Assignment:
Below are the records; locate each line with the word "value" and copy it.

Materials provided:
--- START ---

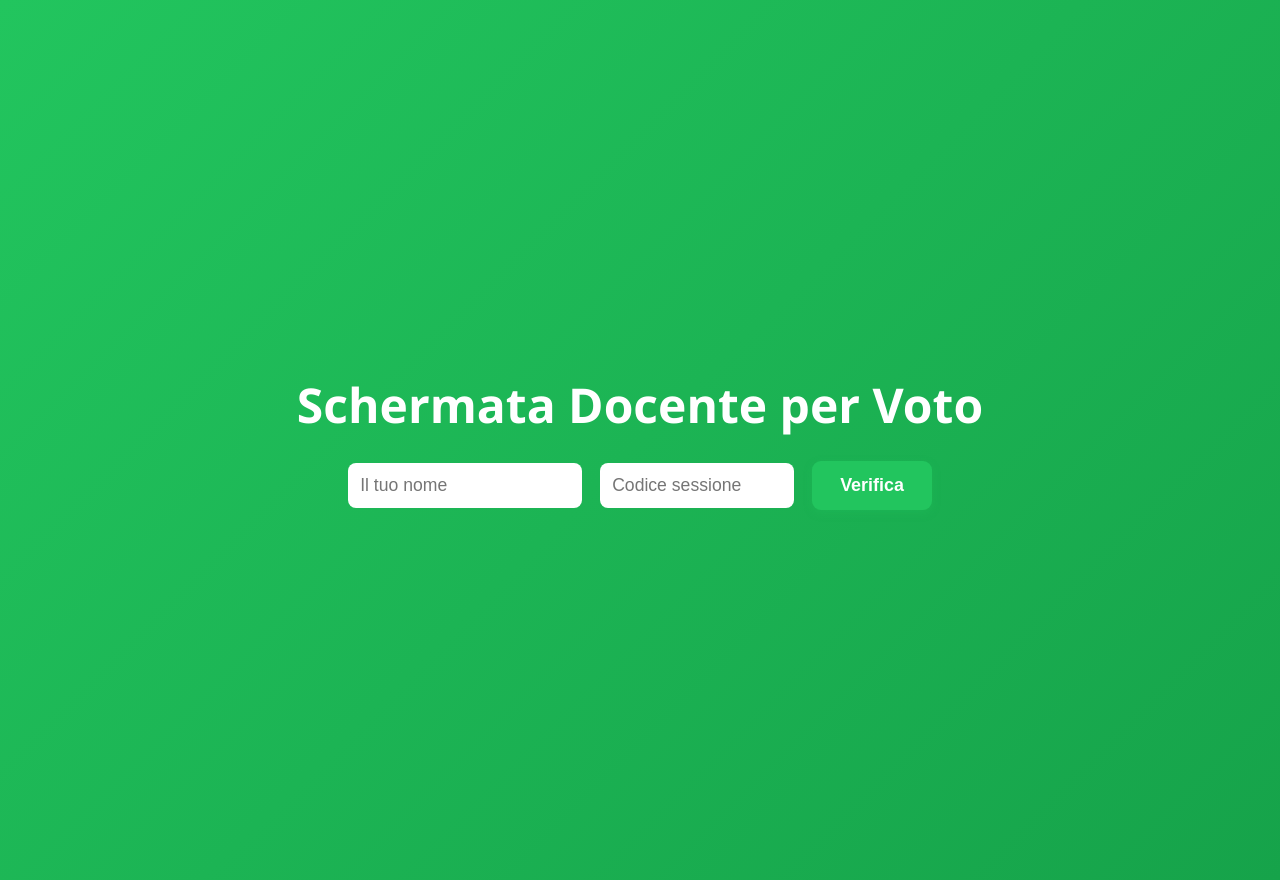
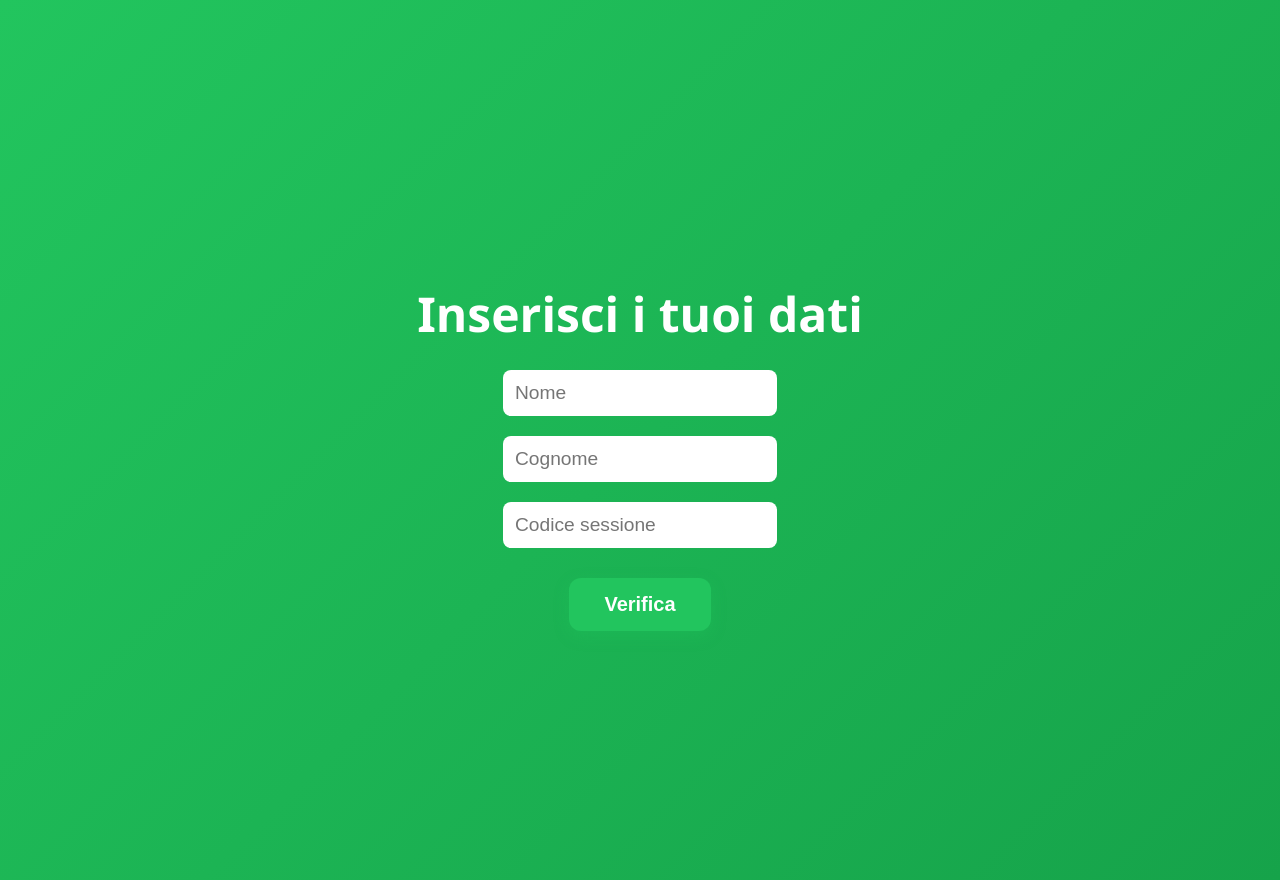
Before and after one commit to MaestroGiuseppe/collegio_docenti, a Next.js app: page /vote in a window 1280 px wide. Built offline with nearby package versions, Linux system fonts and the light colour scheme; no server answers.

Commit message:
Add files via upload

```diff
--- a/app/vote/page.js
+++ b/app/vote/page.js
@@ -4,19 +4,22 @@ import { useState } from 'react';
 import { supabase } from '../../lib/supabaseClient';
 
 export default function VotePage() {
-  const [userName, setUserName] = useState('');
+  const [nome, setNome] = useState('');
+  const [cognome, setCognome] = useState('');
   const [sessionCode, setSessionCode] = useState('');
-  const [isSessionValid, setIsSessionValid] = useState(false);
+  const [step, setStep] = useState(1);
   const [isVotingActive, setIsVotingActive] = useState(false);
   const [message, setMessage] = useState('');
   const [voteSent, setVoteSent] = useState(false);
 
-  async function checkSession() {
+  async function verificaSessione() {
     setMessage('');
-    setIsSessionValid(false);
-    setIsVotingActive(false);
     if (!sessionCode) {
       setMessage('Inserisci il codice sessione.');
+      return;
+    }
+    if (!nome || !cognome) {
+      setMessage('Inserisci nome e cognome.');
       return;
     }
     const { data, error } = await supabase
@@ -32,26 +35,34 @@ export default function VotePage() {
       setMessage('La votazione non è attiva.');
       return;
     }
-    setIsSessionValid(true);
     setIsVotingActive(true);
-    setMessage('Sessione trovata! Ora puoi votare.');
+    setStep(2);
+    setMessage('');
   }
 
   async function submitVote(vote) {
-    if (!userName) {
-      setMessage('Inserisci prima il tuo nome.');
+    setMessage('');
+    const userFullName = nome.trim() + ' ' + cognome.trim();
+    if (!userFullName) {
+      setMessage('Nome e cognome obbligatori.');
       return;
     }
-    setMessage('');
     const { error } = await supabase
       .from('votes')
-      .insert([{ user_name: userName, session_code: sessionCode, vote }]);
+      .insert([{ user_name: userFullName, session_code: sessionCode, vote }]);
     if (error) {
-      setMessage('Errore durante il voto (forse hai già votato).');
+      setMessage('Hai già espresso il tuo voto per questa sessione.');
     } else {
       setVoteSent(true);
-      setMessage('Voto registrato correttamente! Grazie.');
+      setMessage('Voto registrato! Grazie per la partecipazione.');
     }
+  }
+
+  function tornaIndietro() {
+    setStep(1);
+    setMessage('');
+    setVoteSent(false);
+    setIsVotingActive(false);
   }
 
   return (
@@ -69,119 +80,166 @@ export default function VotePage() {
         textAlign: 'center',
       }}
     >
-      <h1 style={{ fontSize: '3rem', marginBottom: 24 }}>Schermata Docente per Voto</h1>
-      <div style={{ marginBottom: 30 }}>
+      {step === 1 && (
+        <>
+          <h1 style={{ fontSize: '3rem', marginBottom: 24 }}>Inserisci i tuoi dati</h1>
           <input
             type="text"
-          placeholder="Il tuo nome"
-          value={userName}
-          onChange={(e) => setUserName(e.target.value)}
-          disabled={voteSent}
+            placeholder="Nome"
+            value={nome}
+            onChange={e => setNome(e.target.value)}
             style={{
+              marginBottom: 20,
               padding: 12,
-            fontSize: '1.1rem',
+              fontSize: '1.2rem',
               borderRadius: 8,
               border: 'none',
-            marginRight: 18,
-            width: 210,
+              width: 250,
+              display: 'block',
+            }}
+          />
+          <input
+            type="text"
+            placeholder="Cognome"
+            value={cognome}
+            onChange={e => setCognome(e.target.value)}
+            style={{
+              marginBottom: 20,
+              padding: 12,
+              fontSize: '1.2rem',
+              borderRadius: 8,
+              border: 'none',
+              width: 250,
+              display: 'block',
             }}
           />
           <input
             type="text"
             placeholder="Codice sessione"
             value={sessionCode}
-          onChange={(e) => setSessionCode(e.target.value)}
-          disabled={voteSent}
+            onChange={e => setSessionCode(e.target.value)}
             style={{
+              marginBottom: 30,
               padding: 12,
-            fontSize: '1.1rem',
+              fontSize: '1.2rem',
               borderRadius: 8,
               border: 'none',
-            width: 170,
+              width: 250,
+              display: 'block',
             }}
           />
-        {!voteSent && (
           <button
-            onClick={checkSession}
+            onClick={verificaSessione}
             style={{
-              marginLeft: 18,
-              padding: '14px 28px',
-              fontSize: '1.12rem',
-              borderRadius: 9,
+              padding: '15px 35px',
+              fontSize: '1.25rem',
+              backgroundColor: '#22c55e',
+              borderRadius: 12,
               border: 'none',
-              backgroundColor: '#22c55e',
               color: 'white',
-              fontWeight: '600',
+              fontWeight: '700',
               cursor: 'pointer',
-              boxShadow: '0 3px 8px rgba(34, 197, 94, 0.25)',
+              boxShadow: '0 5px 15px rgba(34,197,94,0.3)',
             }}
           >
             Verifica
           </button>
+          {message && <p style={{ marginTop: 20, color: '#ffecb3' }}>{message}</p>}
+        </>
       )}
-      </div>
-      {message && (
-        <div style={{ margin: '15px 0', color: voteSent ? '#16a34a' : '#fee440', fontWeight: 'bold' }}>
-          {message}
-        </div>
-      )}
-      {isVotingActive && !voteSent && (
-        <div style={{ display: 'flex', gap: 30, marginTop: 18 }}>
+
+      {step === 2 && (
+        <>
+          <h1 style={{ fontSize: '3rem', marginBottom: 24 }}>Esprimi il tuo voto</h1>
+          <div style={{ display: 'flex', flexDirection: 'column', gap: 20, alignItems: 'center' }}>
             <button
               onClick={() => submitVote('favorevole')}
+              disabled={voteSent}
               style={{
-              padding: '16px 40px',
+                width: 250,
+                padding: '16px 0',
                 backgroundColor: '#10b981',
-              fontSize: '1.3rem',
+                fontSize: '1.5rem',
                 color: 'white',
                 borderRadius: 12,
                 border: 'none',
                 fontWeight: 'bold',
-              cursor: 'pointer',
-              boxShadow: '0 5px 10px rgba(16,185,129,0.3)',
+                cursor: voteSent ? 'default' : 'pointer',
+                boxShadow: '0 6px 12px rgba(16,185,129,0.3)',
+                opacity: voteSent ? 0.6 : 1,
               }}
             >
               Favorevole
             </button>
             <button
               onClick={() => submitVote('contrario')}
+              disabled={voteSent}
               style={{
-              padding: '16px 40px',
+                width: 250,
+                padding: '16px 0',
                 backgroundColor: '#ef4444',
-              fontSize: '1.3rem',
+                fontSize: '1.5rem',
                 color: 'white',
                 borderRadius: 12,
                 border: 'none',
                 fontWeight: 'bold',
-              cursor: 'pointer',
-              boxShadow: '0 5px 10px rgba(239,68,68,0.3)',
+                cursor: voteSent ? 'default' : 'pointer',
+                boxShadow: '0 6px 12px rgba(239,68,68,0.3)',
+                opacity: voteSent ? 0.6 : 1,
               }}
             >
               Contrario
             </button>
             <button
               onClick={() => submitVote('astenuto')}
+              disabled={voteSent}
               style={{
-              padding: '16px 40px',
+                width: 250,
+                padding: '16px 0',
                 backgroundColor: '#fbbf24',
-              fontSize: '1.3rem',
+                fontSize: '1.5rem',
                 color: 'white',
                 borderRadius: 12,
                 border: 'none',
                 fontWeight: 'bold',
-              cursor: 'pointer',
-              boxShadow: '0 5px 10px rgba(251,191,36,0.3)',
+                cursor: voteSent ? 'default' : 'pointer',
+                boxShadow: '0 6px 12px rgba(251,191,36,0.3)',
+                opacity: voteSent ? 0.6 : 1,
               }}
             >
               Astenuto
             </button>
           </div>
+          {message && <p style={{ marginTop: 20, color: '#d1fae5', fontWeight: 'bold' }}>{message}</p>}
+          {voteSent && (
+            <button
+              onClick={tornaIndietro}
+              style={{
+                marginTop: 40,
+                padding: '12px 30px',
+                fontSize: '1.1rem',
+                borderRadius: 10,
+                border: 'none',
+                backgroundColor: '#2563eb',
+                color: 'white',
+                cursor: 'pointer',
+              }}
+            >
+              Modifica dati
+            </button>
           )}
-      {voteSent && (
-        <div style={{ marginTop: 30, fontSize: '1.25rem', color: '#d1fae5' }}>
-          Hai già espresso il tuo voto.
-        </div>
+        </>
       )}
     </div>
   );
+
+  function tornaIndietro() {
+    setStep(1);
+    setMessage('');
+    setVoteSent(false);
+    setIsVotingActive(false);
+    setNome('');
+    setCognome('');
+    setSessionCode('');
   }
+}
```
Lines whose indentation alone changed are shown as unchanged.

--- END ---

Your solution:
-          value={userName}
-          onChange={(e) => setUserName(e.target.value)}
+            value={nome}
+            onChange={e => setNome(e.target.value)}
+            value={cognome}
+            onChange={e => setCognome(e.target.value)}
             value={sessionCode}
-          onChange={(e) => setSessionCode(e.target.value)}
+            onChange={e => setSessionCode(e.target.value)}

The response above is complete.